Structured diff data:
□ □ □ □ □

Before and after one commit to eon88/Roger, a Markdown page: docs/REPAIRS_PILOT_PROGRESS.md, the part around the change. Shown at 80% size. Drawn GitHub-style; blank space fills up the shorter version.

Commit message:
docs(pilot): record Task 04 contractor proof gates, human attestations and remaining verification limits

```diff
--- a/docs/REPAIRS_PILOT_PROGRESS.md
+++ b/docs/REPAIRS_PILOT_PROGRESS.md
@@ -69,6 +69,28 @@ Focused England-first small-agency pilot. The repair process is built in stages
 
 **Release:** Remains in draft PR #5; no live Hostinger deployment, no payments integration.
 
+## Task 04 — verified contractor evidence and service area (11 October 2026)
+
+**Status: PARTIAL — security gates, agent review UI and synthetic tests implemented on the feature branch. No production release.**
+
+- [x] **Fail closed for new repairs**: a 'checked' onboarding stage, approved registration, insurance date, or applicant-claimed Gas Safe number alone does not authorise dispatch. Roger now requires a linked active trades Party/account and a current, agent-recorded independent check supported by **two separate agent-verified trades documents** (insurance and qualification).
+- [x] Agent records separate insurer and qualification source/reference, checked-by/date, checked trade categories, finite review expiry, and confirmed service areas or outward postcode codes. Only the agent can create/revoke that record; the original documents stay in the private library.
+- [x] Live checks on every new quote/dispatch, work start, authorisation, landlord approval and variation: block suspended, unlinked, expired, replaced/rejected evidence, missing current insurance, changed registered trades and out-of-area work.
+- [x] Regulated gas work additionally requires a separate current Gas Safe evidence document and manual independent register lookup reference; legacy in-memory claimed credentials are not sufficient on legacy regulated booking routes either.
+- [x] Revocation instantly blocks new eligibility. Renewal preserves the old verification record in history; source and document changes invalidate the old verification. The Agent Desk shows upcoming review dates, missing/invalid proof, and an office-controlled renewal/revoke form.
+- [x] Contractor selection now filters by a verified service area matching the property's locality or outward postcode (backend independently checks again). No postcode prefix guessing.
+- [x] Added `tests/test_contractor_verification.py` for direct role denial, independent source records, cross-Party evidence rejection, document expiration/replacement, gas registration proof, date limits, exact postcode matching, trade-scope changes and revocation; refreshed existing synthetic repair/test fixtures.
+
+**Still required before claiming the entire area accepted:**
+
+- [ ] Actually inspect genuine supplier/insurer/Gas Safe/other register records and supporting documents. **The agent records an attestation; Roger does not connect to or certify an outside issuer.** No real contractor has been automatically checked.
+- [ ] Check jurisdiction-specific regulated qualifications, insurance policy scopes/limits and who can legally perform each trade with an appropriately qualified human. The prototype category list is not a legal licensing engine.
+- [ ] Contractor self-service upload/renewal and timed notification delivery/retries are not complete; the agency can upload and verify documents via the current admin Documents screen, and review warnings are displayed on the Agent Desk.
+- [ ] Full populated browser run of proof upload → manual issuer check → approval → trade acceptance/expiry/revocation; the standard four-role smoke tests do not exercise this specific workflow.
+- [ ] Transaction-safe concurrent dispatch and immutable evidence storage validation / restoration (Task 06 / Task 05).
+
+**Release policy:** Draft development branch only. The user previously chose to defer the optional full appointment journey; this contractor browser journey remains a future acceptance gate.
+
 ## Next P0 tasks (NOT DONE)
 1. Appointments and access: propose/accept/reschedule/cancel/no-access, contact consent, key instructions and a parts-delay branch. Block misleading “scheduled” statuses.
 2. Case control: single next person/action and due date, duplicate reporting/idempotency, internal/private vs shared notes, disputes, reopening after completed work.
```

□ □ □ □ □

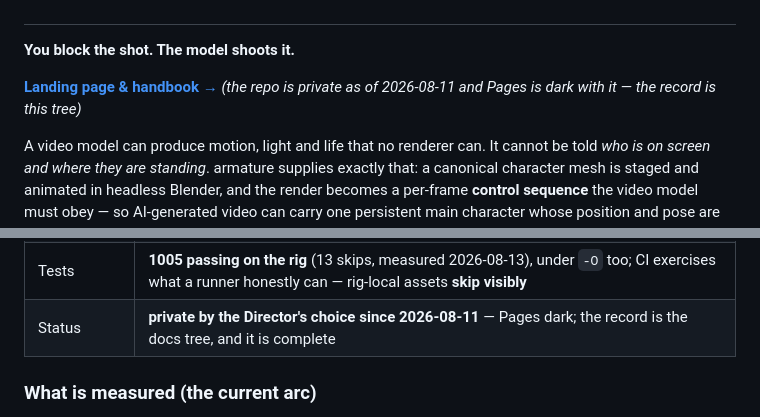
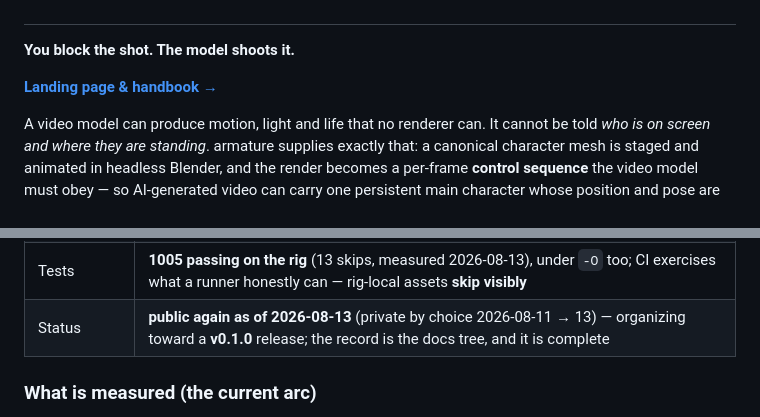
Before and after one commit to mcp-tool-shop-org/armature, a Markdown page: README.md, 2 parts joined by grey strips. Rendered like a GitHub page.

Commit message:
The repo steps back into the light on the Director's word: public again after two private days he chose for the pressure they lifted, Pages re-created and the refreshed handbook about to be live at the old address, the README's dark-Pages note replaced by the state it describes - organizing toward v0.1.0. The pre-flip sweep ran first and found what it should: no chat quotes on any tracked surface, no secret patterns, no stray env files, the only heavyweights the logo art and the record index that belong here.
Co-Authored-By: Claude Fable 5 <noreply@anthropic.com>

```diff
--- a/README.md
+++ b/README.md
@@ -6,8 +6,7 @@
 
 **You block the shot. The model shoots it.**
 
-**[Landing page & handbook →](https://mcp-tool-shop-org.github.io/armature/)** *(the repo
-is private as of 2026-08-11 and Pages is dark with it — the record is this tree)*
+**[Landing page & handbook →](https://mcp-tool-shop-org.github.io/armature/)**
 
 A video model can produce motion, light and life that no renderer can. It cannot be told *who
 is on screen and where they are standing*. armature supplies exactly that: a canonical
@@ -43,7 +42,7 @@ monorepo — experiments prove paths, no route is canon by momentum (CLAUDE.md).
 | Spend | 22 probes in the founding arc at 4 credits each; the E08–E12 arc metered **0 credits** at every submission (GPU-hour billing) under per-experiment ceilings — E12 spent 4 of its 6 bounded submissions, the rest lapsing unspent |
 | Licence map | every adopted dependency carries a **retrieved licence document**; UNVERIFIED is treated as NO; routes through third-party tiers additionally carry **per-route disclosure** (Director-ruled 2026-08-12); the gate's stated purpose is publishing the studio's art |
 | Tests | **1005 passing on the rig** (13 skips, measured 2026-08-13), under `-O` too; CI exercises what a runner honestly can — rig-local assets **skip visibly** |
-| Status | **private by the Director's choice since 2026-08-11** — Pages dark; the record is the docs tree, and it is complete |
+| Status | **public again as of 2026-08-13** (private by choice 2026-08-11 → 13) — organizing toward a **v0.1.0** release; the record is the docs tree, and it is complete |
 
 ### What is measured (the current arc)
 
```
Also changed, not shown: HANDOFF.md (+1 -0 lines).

□ □ □ □ □

In the records above, find each line with the word "branch" and copy it.

Task response:
+**Status: PARTIAL — security gates, agent review UI and synthetic tests implemented on the feature branch. No production release.**
+**Release policy:** Draft development branch only. The user previously chose to defer the optional full appointment journey; this contractor browser journey remains a future acceptance gate.
 1. Appointments and access: propose/accept/reschedule/cancel/no-access, contact consent, key instructions and a parts-delay branch. Block misleading “scheduled” statuses.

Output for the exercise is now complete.